Directions for this task
Keep every line in which "server" occurs and drop the rest of the data.

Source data
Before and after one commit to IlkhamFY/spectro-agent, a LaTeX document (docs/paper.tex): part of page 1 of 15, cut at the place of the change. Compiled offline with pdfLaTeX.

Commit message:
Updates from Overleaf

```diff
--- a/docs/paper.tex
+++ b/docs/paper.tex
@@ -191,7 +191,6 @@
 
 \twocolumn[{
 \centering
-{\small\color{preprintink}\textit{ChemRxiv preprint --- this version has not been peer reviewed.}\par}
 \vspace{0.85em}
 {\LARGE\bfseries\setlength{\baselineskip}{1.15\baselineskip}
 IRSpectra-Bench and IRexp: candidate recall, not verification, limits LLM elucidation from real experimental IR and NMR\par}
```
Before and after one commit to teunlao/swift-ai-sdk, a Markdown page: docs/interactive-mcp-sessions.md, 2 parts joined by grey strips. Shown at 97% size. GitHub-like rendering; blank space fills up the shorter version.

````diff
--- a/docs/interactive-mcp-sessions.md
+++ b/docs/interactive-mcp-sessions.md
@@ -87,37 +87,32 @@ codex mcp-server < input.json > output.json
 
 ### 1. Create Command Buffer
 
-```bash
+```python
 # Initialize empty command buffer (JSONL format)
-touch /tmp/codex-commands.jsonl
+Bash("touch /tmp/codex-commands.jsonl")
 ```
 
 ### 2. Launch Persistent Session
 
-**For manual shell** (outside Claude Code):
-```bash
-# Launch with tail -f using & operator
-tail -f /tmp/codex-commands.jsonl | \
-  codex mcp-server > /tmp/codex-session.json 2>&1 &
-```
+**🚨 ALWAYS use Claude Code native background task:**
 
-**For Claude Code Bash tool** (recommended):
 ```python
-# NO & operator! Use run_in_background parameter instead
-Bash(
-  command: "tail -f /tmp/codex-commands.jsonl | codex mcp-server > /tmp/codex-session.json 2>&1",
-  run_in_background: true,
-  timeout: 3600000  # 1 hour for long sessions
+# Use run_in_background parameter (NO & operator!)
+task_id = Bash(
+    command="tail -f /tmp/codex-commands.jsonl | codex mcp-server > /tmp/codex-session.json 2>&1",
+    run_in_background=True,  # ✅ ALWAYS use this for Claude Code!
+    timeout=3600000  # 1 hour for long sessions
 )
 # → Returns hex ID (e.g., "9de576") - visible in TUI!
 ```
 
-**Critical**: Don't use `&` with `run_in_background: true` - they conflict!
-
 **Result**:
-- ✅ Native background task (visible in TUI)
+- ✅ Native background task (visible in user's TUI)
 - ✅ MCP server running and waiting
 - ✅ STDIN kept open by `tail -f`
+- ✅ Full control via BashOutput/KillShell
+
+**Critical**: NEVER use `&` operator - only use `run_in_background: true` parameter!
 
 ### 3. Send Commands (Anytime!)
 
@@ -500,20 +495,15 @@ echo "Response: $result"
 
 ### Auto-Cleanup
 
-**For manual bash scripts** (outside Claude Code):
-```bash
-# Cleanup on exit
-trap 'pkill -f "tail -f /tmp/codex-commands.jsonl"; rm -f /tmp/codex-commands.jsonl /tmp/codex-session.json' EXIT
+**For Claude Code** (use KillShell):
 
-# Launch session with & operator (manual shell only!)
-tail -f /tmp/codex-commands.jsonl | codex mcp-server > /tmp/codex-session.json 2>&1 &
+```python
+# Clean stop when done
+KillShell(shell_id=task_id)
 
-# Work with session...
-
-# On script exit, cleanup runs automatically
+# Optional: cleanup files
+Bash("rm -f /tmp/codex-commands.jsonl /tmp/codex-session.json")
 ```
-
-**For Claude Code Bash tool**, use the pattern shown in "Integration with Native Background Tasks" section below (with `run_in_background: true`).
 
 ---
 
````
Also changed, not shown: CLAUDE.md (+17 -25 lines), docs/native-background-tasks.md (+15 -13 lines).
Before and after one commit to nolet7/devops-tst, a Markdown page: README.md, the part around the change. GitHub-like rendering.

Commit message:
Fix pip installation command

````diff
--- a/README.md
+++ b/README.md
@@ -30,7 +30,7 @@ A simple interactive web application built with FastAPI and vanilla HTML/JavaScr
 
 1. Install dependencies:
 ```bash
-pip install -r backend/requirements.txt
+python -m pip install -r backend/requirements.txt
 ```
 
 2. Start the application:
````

Response to this exercise
@@ -87,37 +87,32 @@ codex mcp-server < input.json > output.json
-  codex mcp-server > /tmp/codex-session.json 2>&1 &
-  command: "tail -f /tmp/codex-commands.jsonl | codex mcp-server > /tmp/codex-session.json 2>&1",
+    command="tail -f /tmp/codex-commands.jsonl | codex mcp-server > /tmp/codex-session.json 2>&1",
 - ✅ MCP server running and waiting
-tail -f /tmp/codex-commands.jsonl | codex mcp-server > /tmp/codex-session.json 2>&1 &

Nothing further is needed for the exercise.